The application also sends the location of the nearest automatic electronic defibrillator.
When a 911 dispatcher inputs certain codes after receiving a distress call, the software sends out a text to citizens who have downloaded the application and indicated that they are CPR-certified. When users open their smartphones, a map appears indicating the location of the incident, the location of an AED, and the user’s own location.
According to Richard Price, fire chief at SRVPD, there is less than an 8 percent chance of survival if someone goes into cardiac arrest on the street.
“With a cardiac arrest, you only get about 10 minutes to help,” Price said. “On average, it takes 7 minutes for first responders from a 911 call to arrive. The reason many people are dying is because of that difference.”
The application will enable citizens who are nearby to respond during that critical time period and give them access to an AED, which increases survival rates to 80 percent when it is used within the first 10 minutes.

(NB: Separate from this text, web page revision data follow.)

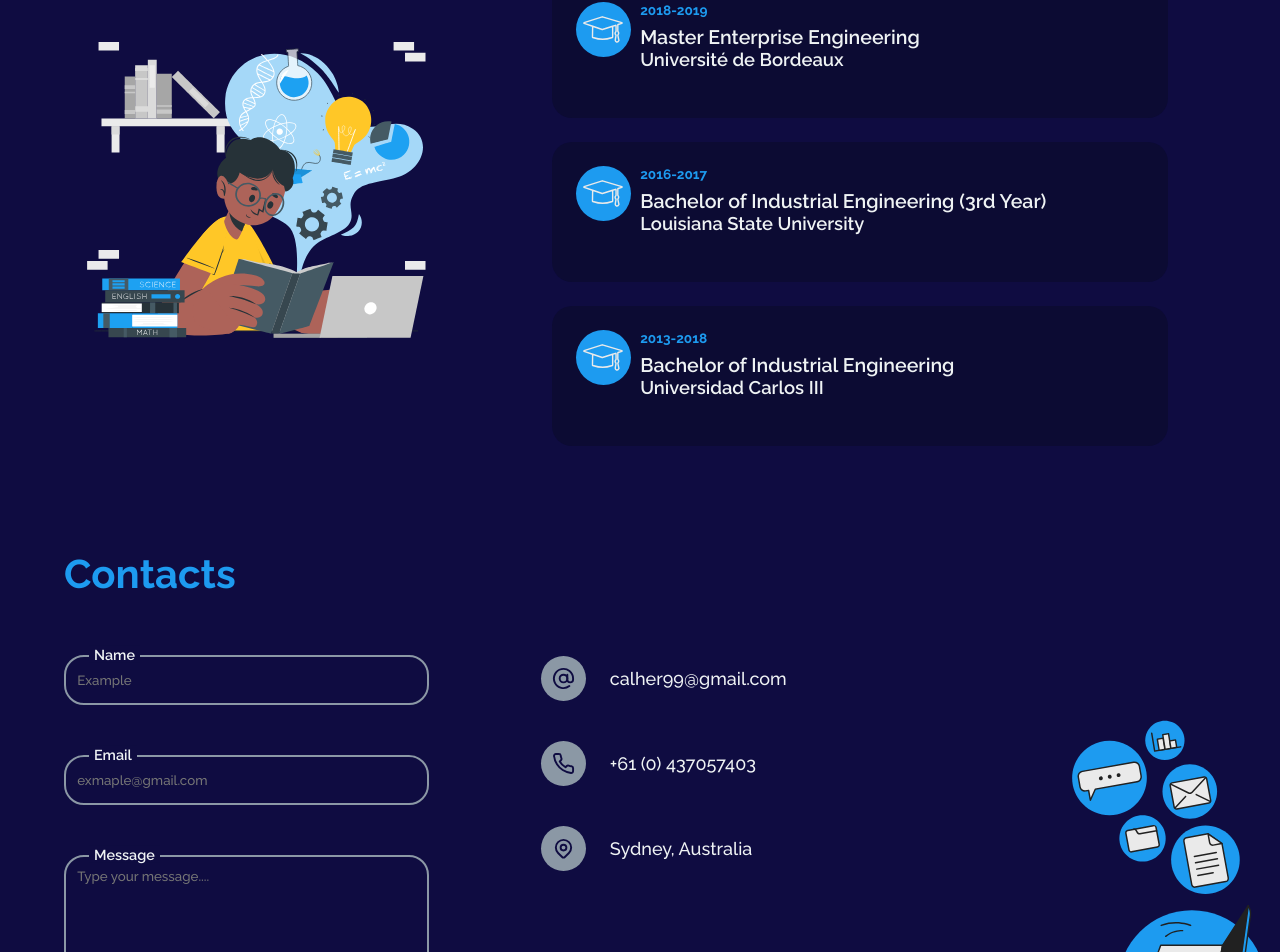
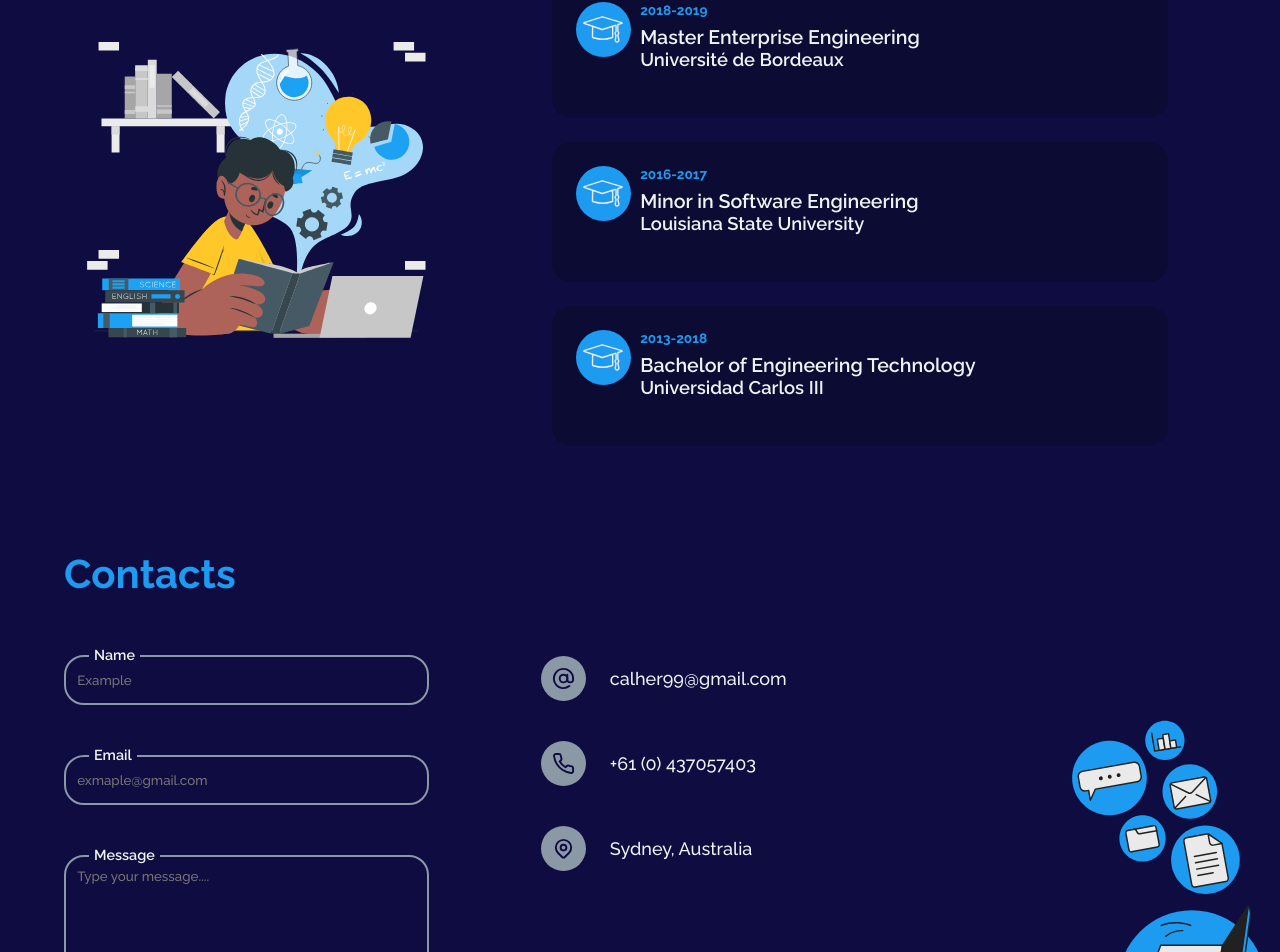
Before and after one commit to calher99/Portfolio_calher99, a React (Create React App) app: page / in a window 1280 px wide. Shown: the part 3056-4008 px from the top of the page. Built offline with nearby package versions, Linux system fonts and the light colour scheme; a web font is replaced by a local one.

Commit message:
update education text

```diff
--- a/src/data/educationData.js
+++ b/src/data/educationData.js
@@ -9,14 +9,14 @@ export const educationData = [
   {
     id: 2,
     institution: "Louisiana State University",
-    course: "Bachelor of Industrial Engineering (3rd Year)",
+    course: "Minor in Software Engineering",
     startYear: "2016",
     endYear: "2017",
   },
   {
     id: 3,
     institution: "Universidad Carlos III",
-    course: "Bachelor of Industrial Engineering",
+    course: "Bachelor of Engineering Technology",
     startYear: "2013",
     endYear: "2018",
   },
```
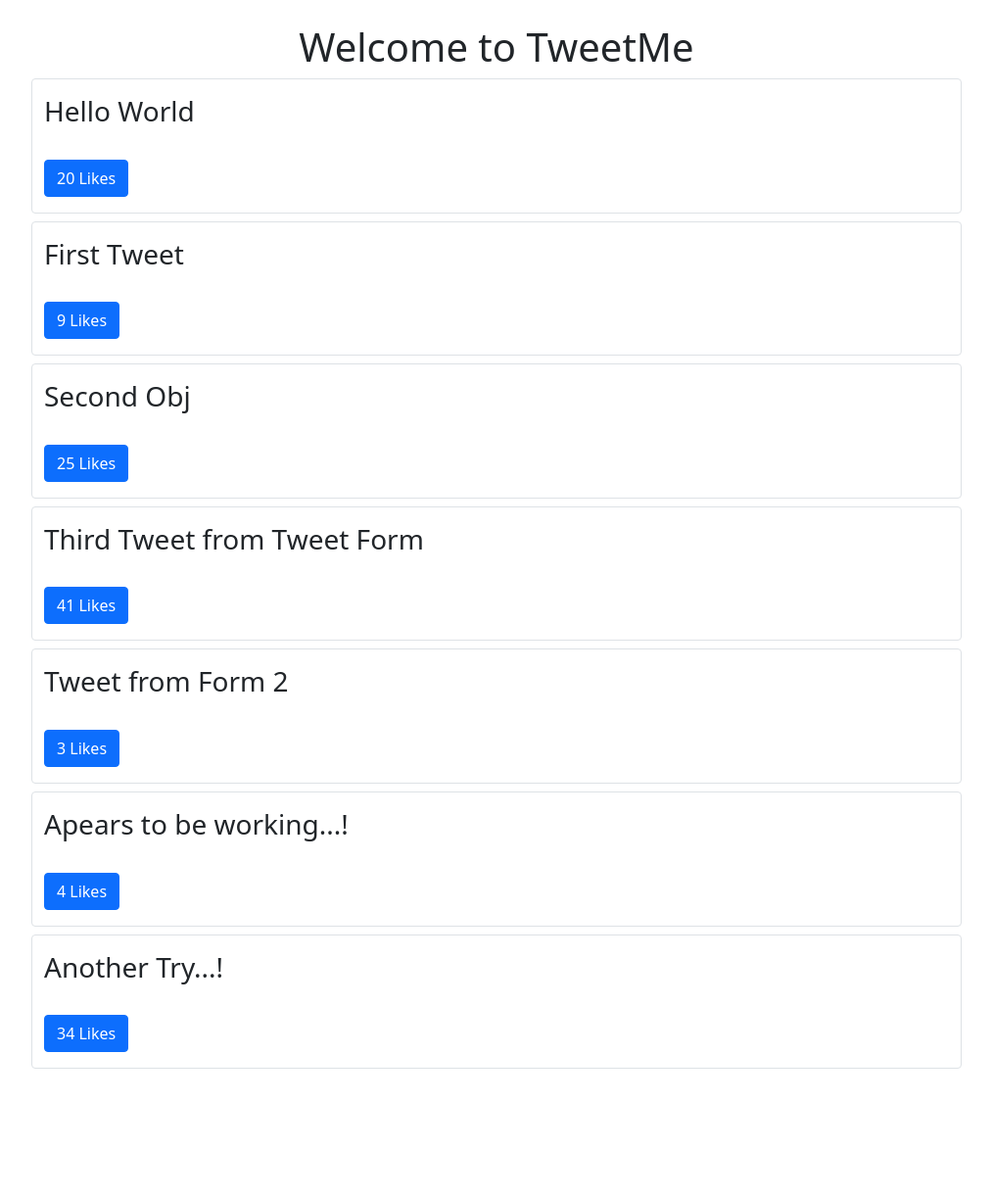
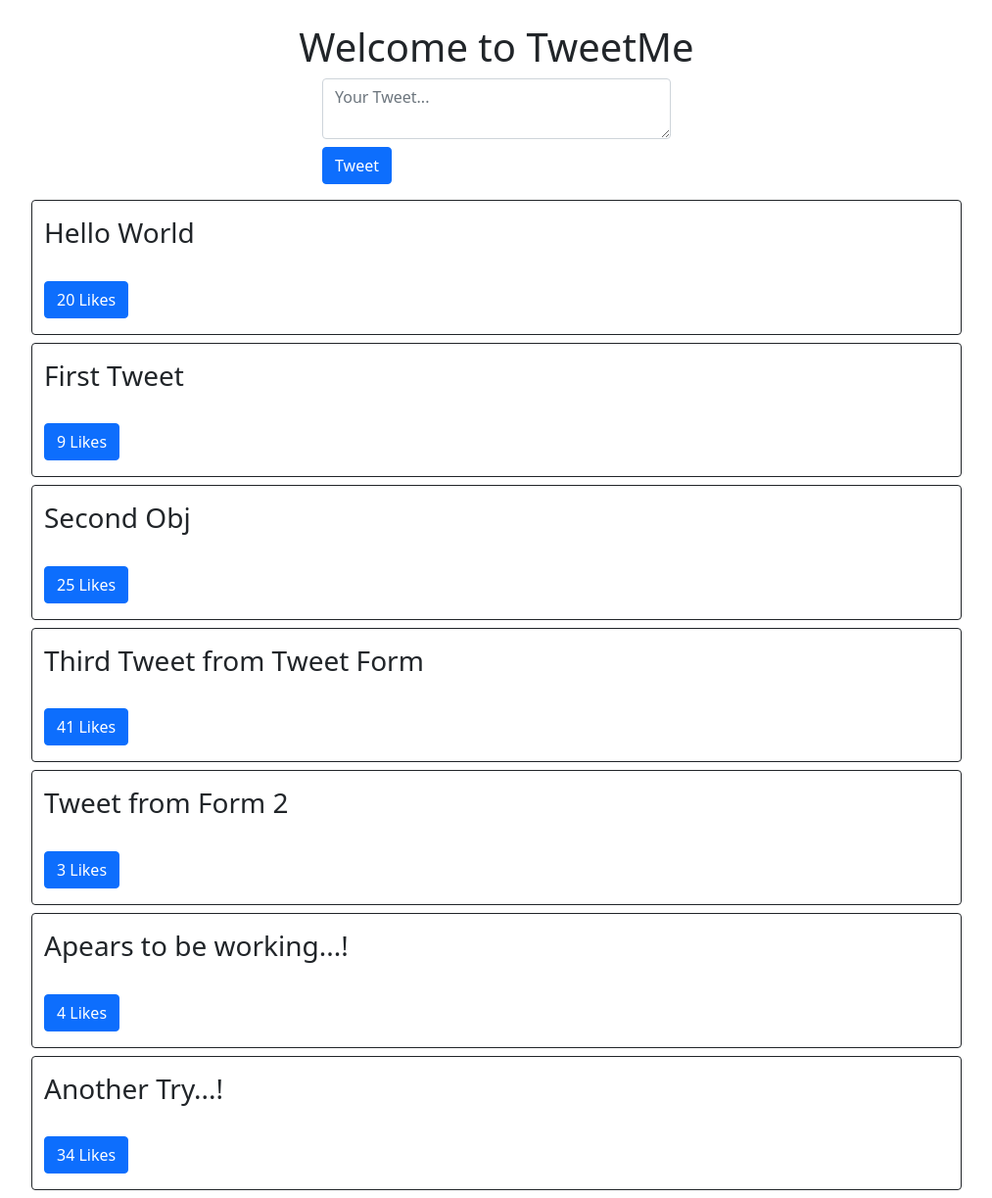
Before and after one commit to piyushpandey16444/twitter-clone, a Django app: page / in a window 1280 px wide. Shown: the part 62-1285 px from the top of the page at 98% size, without its empty margins (133-1146 px from the left). Before the commit the page ends 1153 px from the top, so only its background shows below. Run offline with Django 3.2, Linux system fonts and the light colour scheme; data comes from the database, SQL or seed files in the repository; both versions use the stored data as it was after the commit; data that the repository does not hold is empty; some libraries are stand-ins or nearby versions.

Commit message:
Tweet Form by Hand, successful form redirect.

```diff
--- a/tweets/templates/pages/home.html
+++ b/tweets/templates/pages/home.html
@@ -9,6 +9,17 @@
   <div class="row text-center">
     <div class="column">
       <h1>Welcome to  TweetMe</h1>
+    </div>
+  </div>
+
+  <div class="row mb-3">
+    <div class="col-md-4 mx-auto col-10">
+      <form class="form" action="{% url 'create-tweet' %}" method="post">
+        {% csrf_token %}
+        <input type="hidden" value="/" name="next"/>
+        <textarea name="content" class="form-control" placeholder="Your Tweet..."></textarea>
+        <button type="submit" class="btn btn-primary mt-2">Tweet</button>
+      </form>
     </div>
   </div>
 
@@ -42,7 +53,7 @@
 
     function formatTweetElement(tweet)
     {
-        var formattedTweet = "<div class='col-12 col-md-10 mx-auto mb-2 border rounded py-3' id='tweet-" + tweet.id +
+        var formattedTweet = "<div class='col-12 col-md-10 mx-auto mb-2 border border-dark rounded py-3' id='tweet-" + tweet.id +
         "' ><h3>" + tweet.content + "</h3><br>"+  LikeBtn(tweet) + "</div>"
         return formattedTweet
     }
--- a/tweets/views.py
+++ b/tweets/views.py
@@ -1,4 +1,4 @@
-from django.shortcuts import render
+from django.shortcuts import render, redirect
 from django.http import HttpResponse, Http404, JsonResponse
 from .models import Tweet
 import random
@@ -17,9 +17,12 @@ def tweet_create_view(request, *args, **kwargs):
     if validated save to db and initilze new form.
     """
     form = TweetForm(request.POST or None)
+    next_url = request.POST.get('next') or None
     if form.is_valid():
         obj = form.save(commit=False)
         obj.save()
+        if next_url != None:
+            return redirect(next_url)
         form = TweetForm()
     return render(request, 'components/form.html', context={"form": form})
 
```
Also changed, not shown: db.sqlite3.
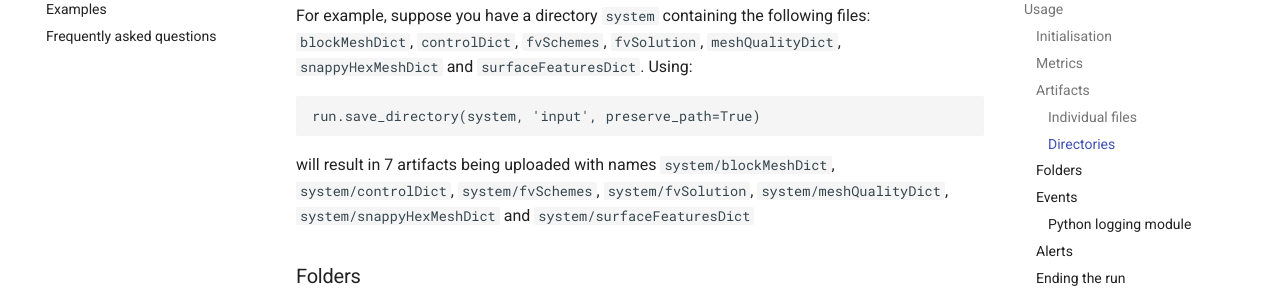
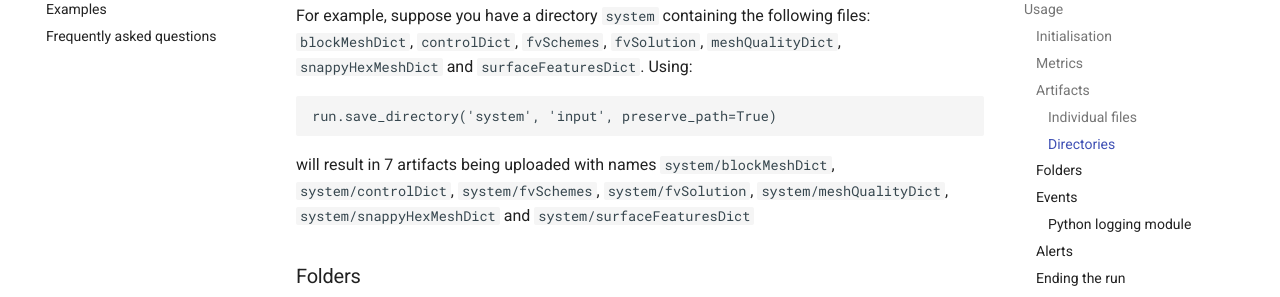
Before and after one commit to simvue-io/docs, an MkDocs documentation site: the page built from docs/python-client.md, in a window 1280 px wide and 900 px high, scrolled down 2854 px. Shown: the part 153-450 px from the top of the window. Built offline with MkDocs 1.6.1 and Material for MkDocs 9.7.7, drawn with Linux system fonts in a browser that asks for light colours.

````diff
--- a/docs/python-client.md
+++ b/docs/python-client.md
@@ -110,7 +110,7 @@ in the directory will be set to the same MIME type.
 For example, suppose you have a directory `system` containing the following files: `blockMeshDict`, `controlDict`, `fvSchemes`,
 `fvSolution`, `meshQualityDict`, `snappyHexMeshDict` and `surfaceFeaturesDict`. Using:
 ```
-run.save_directory(system, 'input', preserve_path=True)
+run.save_directory('system', 'input', preserve_path=True)
 ```
 will result in 7 artifacts being uploaded with names `system/blockMeshDict`, `system/controlDict`, `system/fvSchemes`,
 `system/fvSolution`, `system/meshQualityDict`, `system/snappyHexMeshDict` and `system/surfaceFeaturesDict`
````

Currently, the application will only be in use in the San Ramon district, but the SRVPD is looking for other agencies who want to implement it. Developers are also working on making it available to Android and BlackBerry users.
The application is available at http://firedepartment.mobi/.